Is it true? We have no idea. But Rubio people have told us about it. Crist people have told us about it. And the accounts of the five people from both camps to whom we spoke differ by only a percentage point or two.
Regardless, some of Crist’s top supporters are worried. They say that this isn't the only poll showing that Rubio is scratching and denting the Teflon of Charlie Crist, who has seen record job loss and home foreclosures plague his watch as governor. More and more, they say, likely Republican voters are leaning toward Rubio and away from Crist, who’s having trouble undoing his man-hug of Barack Obama.
Meantime, this morning, Florida’s unemployment rate hit 11 percentage points. A recent InsiderAdvantage poll showed Crist's job-approval ratings below 50 percent (but Crist's camp touted the higher poll numbers the Chamber released). And we hear that Crist’s camp is considering taking out ads on conservative radio – a sign of nervousness considering that the election is 10 months out. One market, Naples-Fort Myers, is the very location of the Obama affair.
Crist has a considerable lead in name ID and campaign money. He has yet to start spending his money and, if need be, attacking Rubio. Risk: such attacks could bring Jeb Bush into the race on the side of Rubio, the literal sword bearer of Bush (who presented Rubio with his Sword of Chang). Clearly on Rubio's side: the Crist-loathing Club for Growth, which is poised to spend money to even up the odds.
Still, one top Crist supporter even speculated that Crist might consider withdrawing from the race and run for re-election.
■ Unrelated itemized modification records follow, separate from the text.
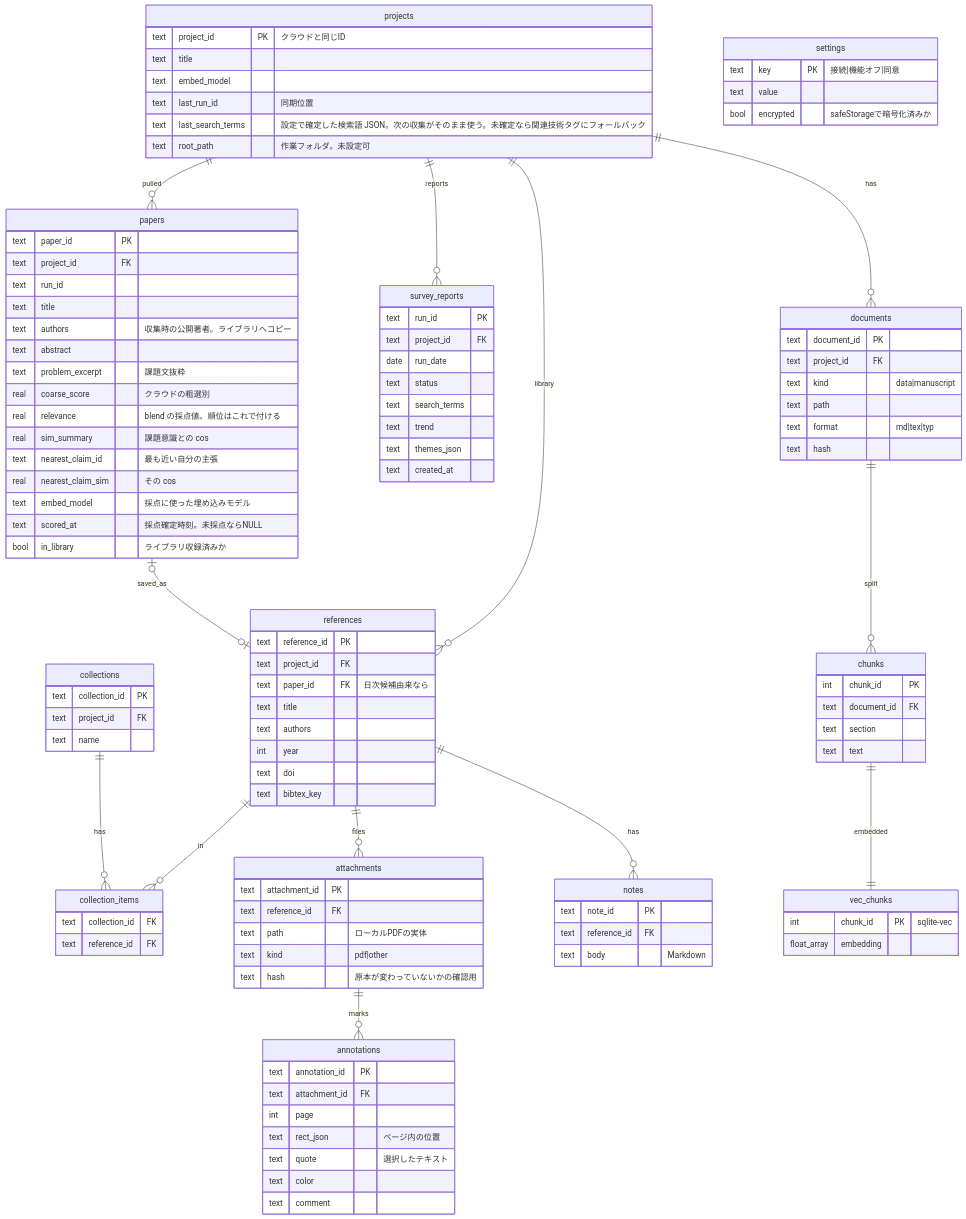
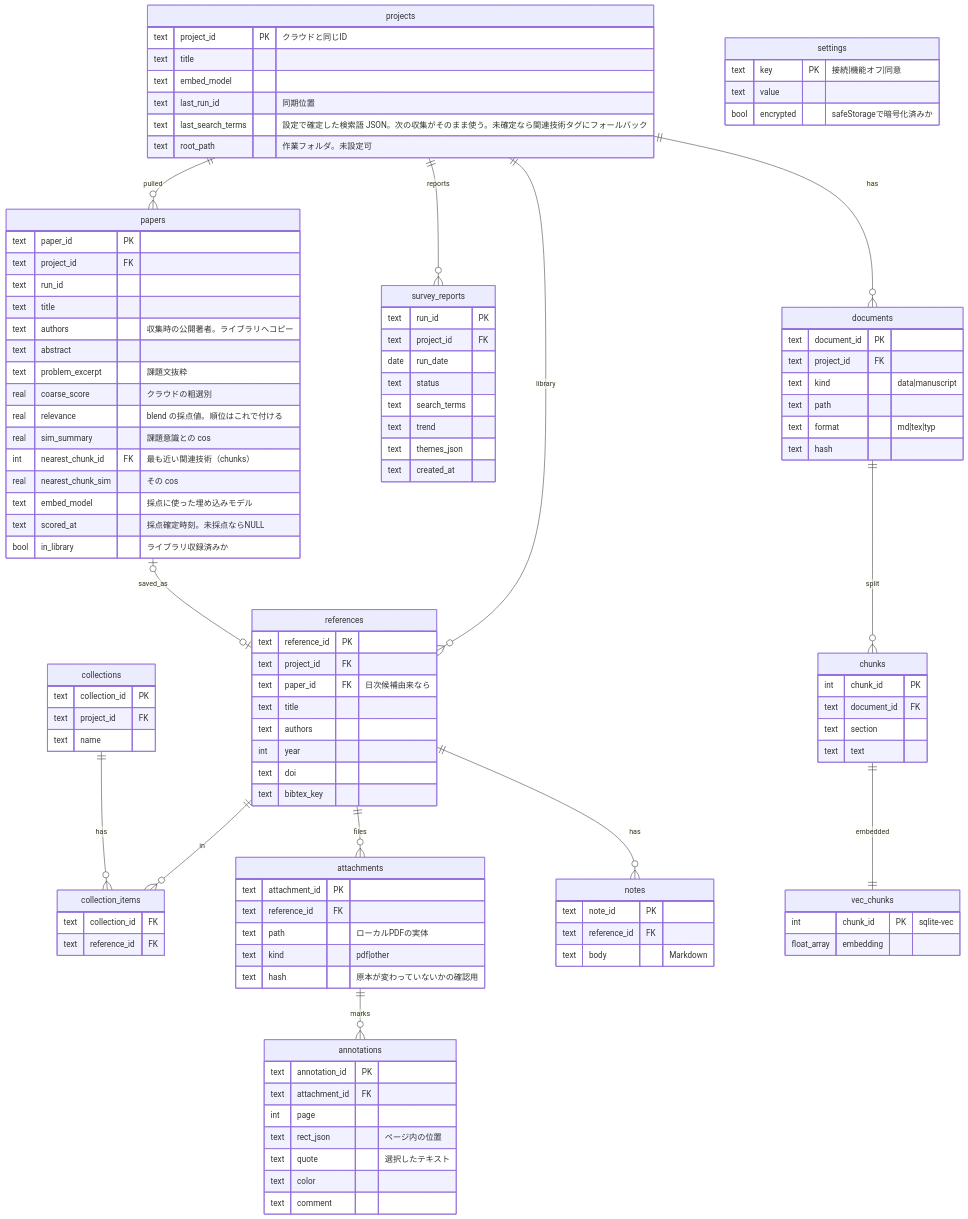
The second of 2 diagrams in docs/er-diagram.md (uzak0209/AI-Research), drawn with Mermaid before and after one commit.

Commit message:
fix: ER図 papers の nearest_claim_id を実装の nearest_chunk_id に合わせる
mermaidテーブル定義が改名前の列名・型・誤った意味づけ（「自分の主張」）のまま
残っており、同ファイル240行目の説明文やschema.sql・desktop/README.mdの記述と
自己矛盾していた（#94）。実装（nearest_chunk_id INTEGER、chunksへの最近傍）に
合わせて修正。

```diff
--- a/docs/er-diagram.md
+++ b/docs/er-diagram.md
@@ -134,8 +134,8 @@
         real coarse_score "クラウドの粗選別"
         real relevance "blend の採点値。順位はこれで付ける"
         real sim_summary "課題意識との cos"
-        text nearest_claim_id "最も近い自分の主張"
-        real nearest_claim_sim "その cos"
+        int nearest_chunk_id FK "最も近い関連技術（chunks）"
+        real nearest_chunk_sim "その cos"
         text embed_model "採点に使った埋め込みモデル"
         text scored_at "採点確定時刻。未採点ならNULL"
         bool in_library "ライブラリ収録済みか"
```
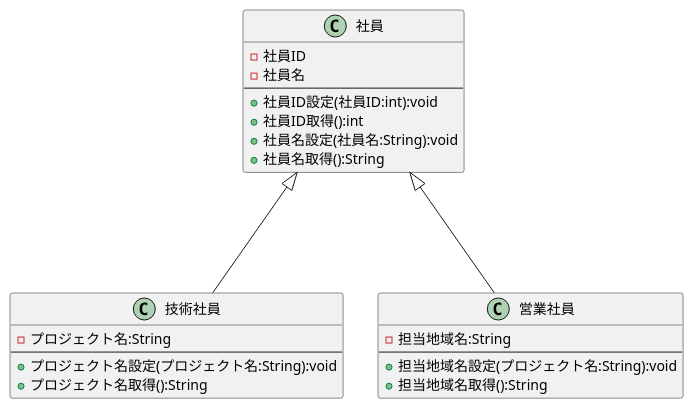
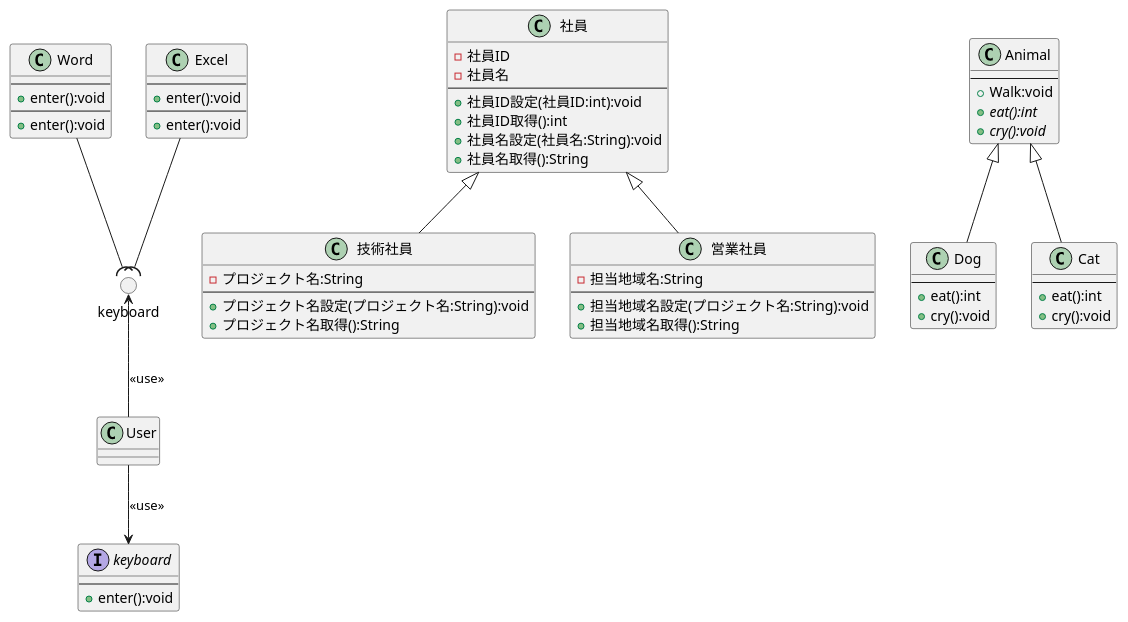
Before and after one commit to IshikawaMasato/uml-introduction: the diagram in 図3-3_継承・抽象・インターフェース.pu, drawn with PlantUML.

Commit message:
例題３－１の作成

```diff
--- a/図3-3_継承・抽象・インターフェース.pu
+++ b/図3-3_継承・抽象・インターフェース.pu
@@ -1,25 +1,80 @@
 @startuml 図３－３
 class 社員{
 - 社員ID
 - 社員名
 ---
 + 社員ID設定(社員ID:int):void
 + 社員ID取得():int
 + 社員名設定(社員名:String):void
 + 社員名取得():String
 }
 class 技術社員{
 - プロジェクト名:String
 ---
 + プロジェクト名設定(プロジェクト名:String):void
 + プロジェクト名取得():String
 }
 class 営業社員{
 - 担当地域名:String
 ---
 + 担当地域名設定(プロジェクト名:String):void
 + 担当地域名取得():String
 }
-社員<|--down- 技術社員
-社員<|--down- 営業社員
+社員<|-down- 技術社員
+社員<|-down- 営業社員
+
+
+class Animal {
+---
++ Walk:void
++ {abstract} eat():int
++ {abstract} cry():void
+}
+class Dog {
+---
++ eat():int
++ cry():void
+}
+class Cat {
+---
++ eat():int
++ cry():void
+}
+Animal <|-down- Dog
+Animal <|-down- Cat
+
+
+class Word {
+---
++ enter():void
+}
+class Excel {
+---
++ enter():void
+}
+interface keyboard {
+' <<interface>>
+---
++ enter():void
+}
+' keyboard <|.. Word
+' keyboard <|.. Excel
+class User {
+}
+keyboard <-up- User:<< use >>
+
+class Word {
+---
++ enter():void
+}
+class Excel {
+---
++ enter():void
+}
+circle "keyboard" as I1
+Word --( I1
+Excel --( I1
+class User {
+}
+I1 <-- User:<< use >>
 @enduml
```
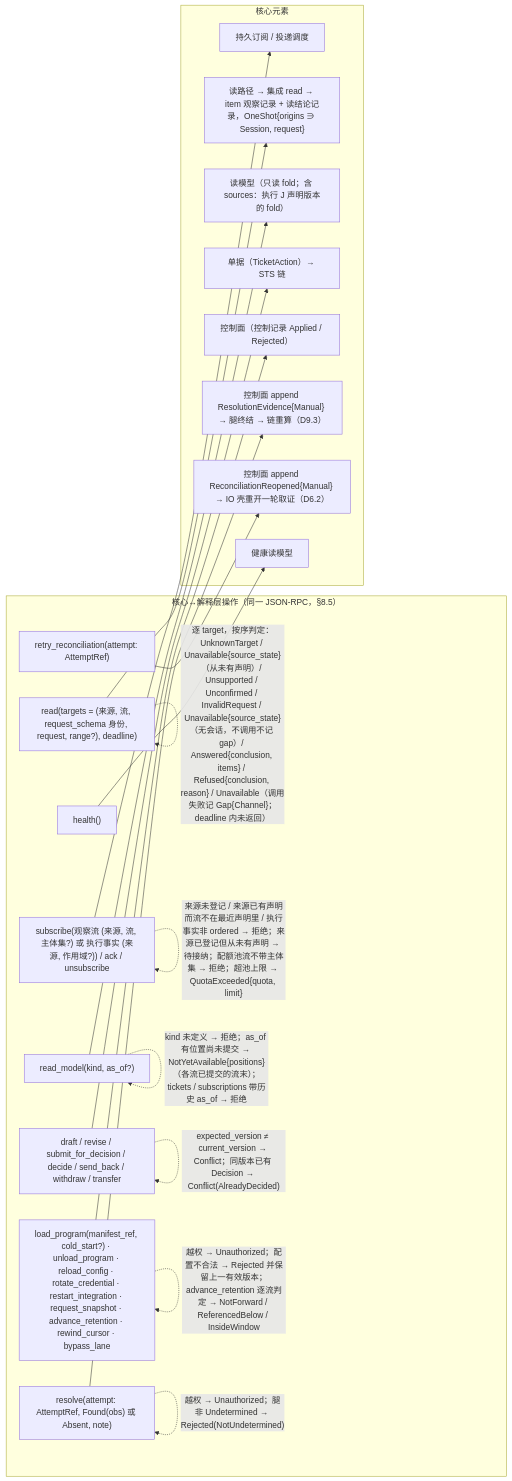
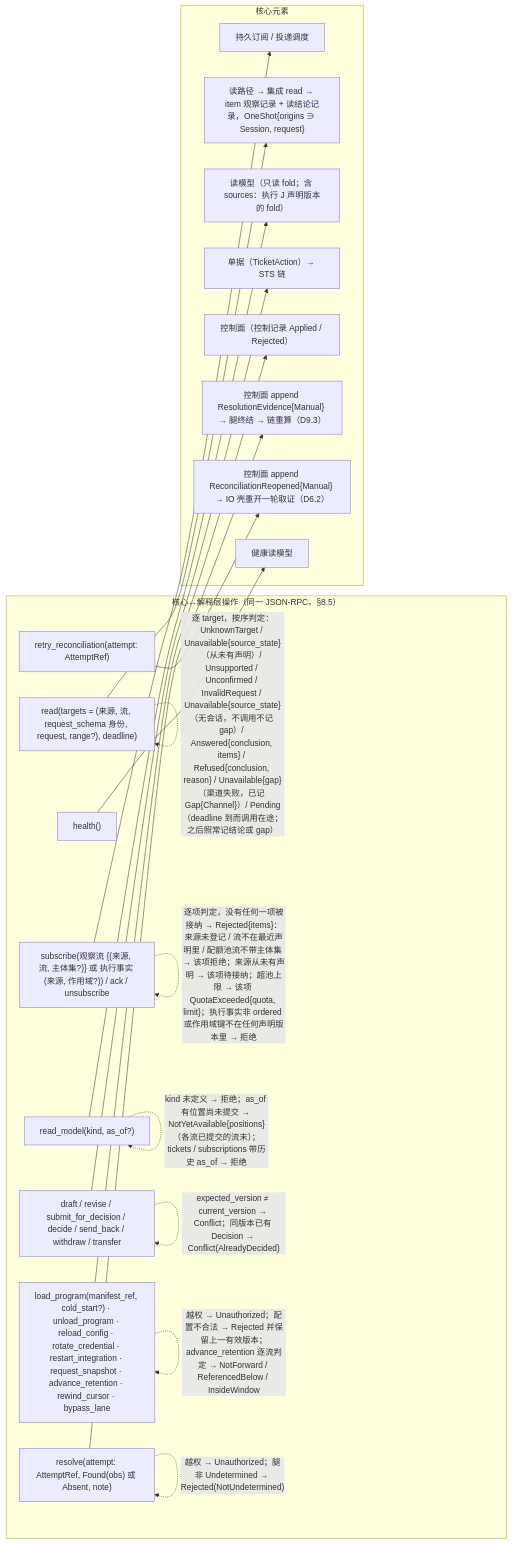
The second of 5 diagrams in design/diagrams/09-alice-session.md (mouriya-s-lab/uta), drawn with Mermaid before and after one commit. The commit also changed other lines of this file and 11 other files, not shown here.

````diff
--- a/design/diagrams/09-alice-session.md
+++ b/design/diagrams/09-alice-session.md
@@ -52,37 +52,37 @@
 ```mermaid
 flowchart LR
   subgraph OPS["核心↔解释层操作（同一 JSON-RPC，§8.5）"]
-    S1["subscribe(观察流 (来源, 流, 主体集?) 或 执行事实 (来源, 作用域?)) / ack / unsubscribe"]
+    S1["subscribe(观察流 {(来源, 流, 主体集?)} 或 执行事实 (来源, 作用域?)) / ack / unsubscribe"]
     S2["read(targets = (来源, 流, request_schema 身份, request, range?), deadline)"]
     S3["read_model(kind, as_of?)"]
     S4["draft / revise / submit_for_decision / decide / send_back / withdraw / transfer"]
     S5["load_program(manifest_ref, cold_start?) · unload_program · reload_config · rotate_credential · restart_integration · request_snapshot · advance_retention · rewind_cursor · bypass_lane"]
     S6["resolve(attempt: AttemptRef, Found(obs) 或 Absent, note)"]
     S6b["retry_reconciliation(attempt: AttemptRef)"]
     S7["health()"]
   end
   subgraph EL["核心元素"]
     SUB["持久订阅 / 投递调度"]
     RDP["读路径 → 集成 read → item 观察记录 + 读结论记录，OneShot{origins ∋ Session, request}"]
     RM["读模型（只读 fold；含 sources：执行 J 声明版本的 fold）"]
     TK["单据（TicketAction）→ STS 链"]
     CTL["控制面（控制记录 Applied / Rejected）"]
     IOR["控制面 append ResolutionEvidence{Manual} → 腿终结 → 链重算（D9.3）"]
     RRO["控制面 append ReconciliationReopened{Manual} → IO 壳重开一轮取证（D6.2）"]
     HL["健康读模型"]
   end
   S1 --> SUB
   S2 --> RDP
   S3 --> RM
   S4 --> TK
   S5 --> CTL
   S6 --> IOR
   S6b --> RRO
   S7 --> HL
-  S2 -.->|"逐 target，按序判定：UnknownTarget / Unavailable{source_state}（从未有声明）/ Unsupported / Unconfirmed / InvalidRequest / Unavailable{source_state}（无会话，不调用不记 gap）/ Answered{conclusion, items} / Refused{conclusion, reason} / Unavailable（调用失败记 Gap{Channel}；deadline 内未返回）"| S2
-  S1 -.->|"来源未登记 / 来源已有声明而流不在最近声明里 / 执行事实非 ordered → 拒绝；来源已登记但从未有声明 → 待接纳；配额池流不带主体集 → 拒绝；超池上限 → QuotaExceeded{quota, limit}"| S1
+  S2 -.->|"逐 target，按序判定：UnknownTarget / Unavailable{source_state}（从未有声明）/ Unsupported / Unconfirmed / InvalidRequest / Unavailable{source_state}（无会话，不调用不记 gap）/ Answered{conclusion, items} / Refused{conclusion, reason} / Unavailable{gap}（渠道失败，已记 Gap{Channel}）/ Pending（deadline 到而调用在途；之后照常记结论或 gap）"| S2
+  S1 -.->|"逐项判定，没有任何一项被接纳 → Rejected{items}：来源未登记 / 流不在最近声明里 / 配额池流不带主体集 → 该项拒绝；来源从未有声明 → 该项待接纳；超池上限 → 该项 QuotaExceeded{quota, limit}；执行事实非 ordered 或作用域键不在任何声明版本里 → 拒绝"| S1
   S3 -.->|"kind 未定义 → 拒绝；as_of 有位置尚未提交 → NotYetAvailable{positions}（各流已提交的流末）；tickets / subscriptions 带历史 as_of → 拒绝"| S3
   S4 -.->|"expected_version ≠ current_version → Conflict；同版本已有 Decision → Conflict(AlreadyDecided)"| S4
   S5 -.->|"越权 → Unauthorized；配置不合法 → Rejected 并保留上一有效版本；advance_retention 逐流判定 → NotForward / ReferencedBelow / InsideWindow"| S5
   S6 -.->|"越权 → Unauthorized；腿非 Undetermined → Rejected(NotUndetermined)"| S6
 ```
````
That probably won’t happen. But while the idea of Crist switching races is unlikely and probably absurd, the entertainment of such an absurdity by the Crist-can’t-lose crowd is noteworthy. They’re nervous. So is Crist, who’s unexpectedly dropping in at Republican committee meetings, where straw poll after straw by rank-and-file Republican base voters show the base favors Rubio.
Crist has presented his trademark what-me-worry face to the public, and he has dismissed the validity of straw polls. Yet he's showing far more interest in the race than he's letting on -- that is, straw polls don't matter, yet I'm campaigning for them.
Rubio has made such a dent by hitting the one-the-road chicken dinner circuit. Couple that with his aggressive use of cyberspace (Facebook and Twitter) and Rubio has a shot at upending the political wisdom by winning with retail politics in a TV state where elections are usually decided in 30-second intervals.